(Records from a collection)

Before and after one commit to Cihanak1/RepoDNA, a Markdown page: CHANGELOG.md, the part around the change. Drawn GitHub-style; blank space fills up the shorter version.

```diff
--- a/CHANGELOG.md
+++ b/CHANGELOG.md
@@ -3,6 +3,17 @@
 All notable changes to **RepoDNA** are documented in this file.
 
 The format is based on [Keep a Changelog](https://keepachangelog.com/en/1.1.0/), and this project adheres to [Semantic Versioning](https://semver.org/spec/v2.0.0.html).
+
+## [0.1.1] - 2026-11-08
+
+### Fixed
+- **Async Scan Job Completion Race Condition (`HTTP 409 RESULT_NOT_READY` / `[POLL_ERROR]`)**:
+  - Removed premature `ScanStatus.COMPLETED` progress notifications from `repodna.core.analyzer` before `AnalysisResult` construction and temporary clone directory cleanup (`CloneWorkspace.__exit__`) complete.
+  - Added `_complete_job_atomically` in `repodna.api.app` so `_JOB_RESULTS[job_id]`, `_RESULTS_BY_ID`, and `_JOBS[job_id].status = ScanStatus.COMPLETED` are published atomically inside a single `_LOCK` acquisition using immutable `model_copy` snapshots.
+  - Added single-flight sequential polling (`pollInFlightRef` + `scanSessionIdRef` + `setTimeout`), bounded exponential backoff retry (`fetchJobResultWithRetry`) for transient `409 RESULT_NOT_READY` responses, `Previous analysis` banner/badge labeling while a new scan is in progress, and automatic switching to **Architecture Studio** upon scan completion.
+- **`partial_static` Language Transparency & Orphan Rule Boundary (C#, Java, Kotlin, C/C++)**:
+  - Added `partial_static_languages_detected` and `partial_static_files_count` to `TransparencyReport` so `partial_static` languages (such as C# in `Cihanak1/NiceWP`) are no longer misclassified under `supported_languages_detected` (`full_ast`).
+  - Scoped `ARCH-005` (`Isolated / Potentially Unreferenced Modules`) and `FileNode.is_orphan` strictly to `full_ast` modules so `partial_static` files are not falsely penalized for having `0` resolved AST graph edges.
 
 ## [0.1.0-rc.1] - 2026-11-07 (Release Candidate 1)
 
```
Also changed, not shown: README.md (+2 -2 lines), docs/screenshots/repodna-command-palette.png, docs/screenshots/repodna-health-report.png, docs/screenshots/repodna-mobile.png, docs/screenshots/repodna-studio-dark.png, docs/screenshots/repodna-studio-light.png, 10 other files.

How to complete this task → Return the records in their entirety. Keep every character as it is.

Answer for the task →
Before and after one commit to Cihanak1/RepoDNA, a Markdown page: CHANGELOG.md, the part around the change. Drawn GitHub-style; blank space fills up the shorter version.

```diff
--- a/CHANGELOG.md
+++ b/CHANGELOG.md
@@ -3,6 +3,17 @@
 All notable changes to **RepoDNA** are documented in this file.
 
 The format is based on [Keep a Changelog](https://keepachangelog.com/en/1.1.0/), and this project adheres to [Semantic Versioning](https://semver.org/spec/v2.0.0.html).
+
+## [0.1.1] - 2026-11-08
+
+### Fixed
+- **Async Scan Job Completion Race Condition (`HTTP 409 RESULT_NOT_READY` / `[POLL_ERROR]`)**:
+  - Removed premature `ScanStatus.COMPLETED` progress notifications from `repodna.core.analyzer` before `AnalysisResult` construction and temporary clone directory cleanup (`CloneWorkspace.__exit__`) complete.
+  - Added `_complete_job_atomically` in `repodna.api.app` so `_JOB_RESULTS[job_id]`, `_RESULTS_BY_ID`, and `_JOBS[job_id].status = ScanStatus.COMPLETED` are published atomically inside a single `_LOCK` acquisition using immutable `model_copy` snapshots.
+  - Added single-flight sequential polling (`pollInFlightRef` + `scanSessionIdRef` + `setTimeout`), bounded exponential backoff retry (`fetchJobResultWithRetry`) for transient `409 RESULT_NOT_READY` responses, `Previous analysis` banner/badge labeling while a new scan is in progress, and automatic switching to **Architecture Studio** upon scan completion.
+- **`partial_static` Language Transparency & Orphan Rule Boundary (C#, Java, Kotlin, C/C++)**:
+  - Added `partial_static_languages_detected` and `partial_static_files_count` to `TransparencyReport` so `partial_static` languages (such as C# in `Cihanak1/NiceWP`) are no longer misclassified under `supported_languages_detected` (`full_ast`).
+  - Scoped `ARCH-005` (`Isolated / Potentially Unreferenced Modules`) and `FileNode.is_orphan` strictly to `full_ast` modules so `partial_static` files are not falsely penalized for having `0` resolved AST graph edges.
 
 ## [0.1.0-rc.1] - 2026-11-07 (Release Candidate 1)
 
```
Also changed, not shown: README.md (+2 -2 lines), docs/screenshots/repodna-command-palette.png, docs/screenshots/repodna-health-report.png, docs/screenshots/repodna-mobile.png, docs/screenshots/repodna-studio-dark.png, docs/screenshots/repodna-studio-light.png, 10 other files.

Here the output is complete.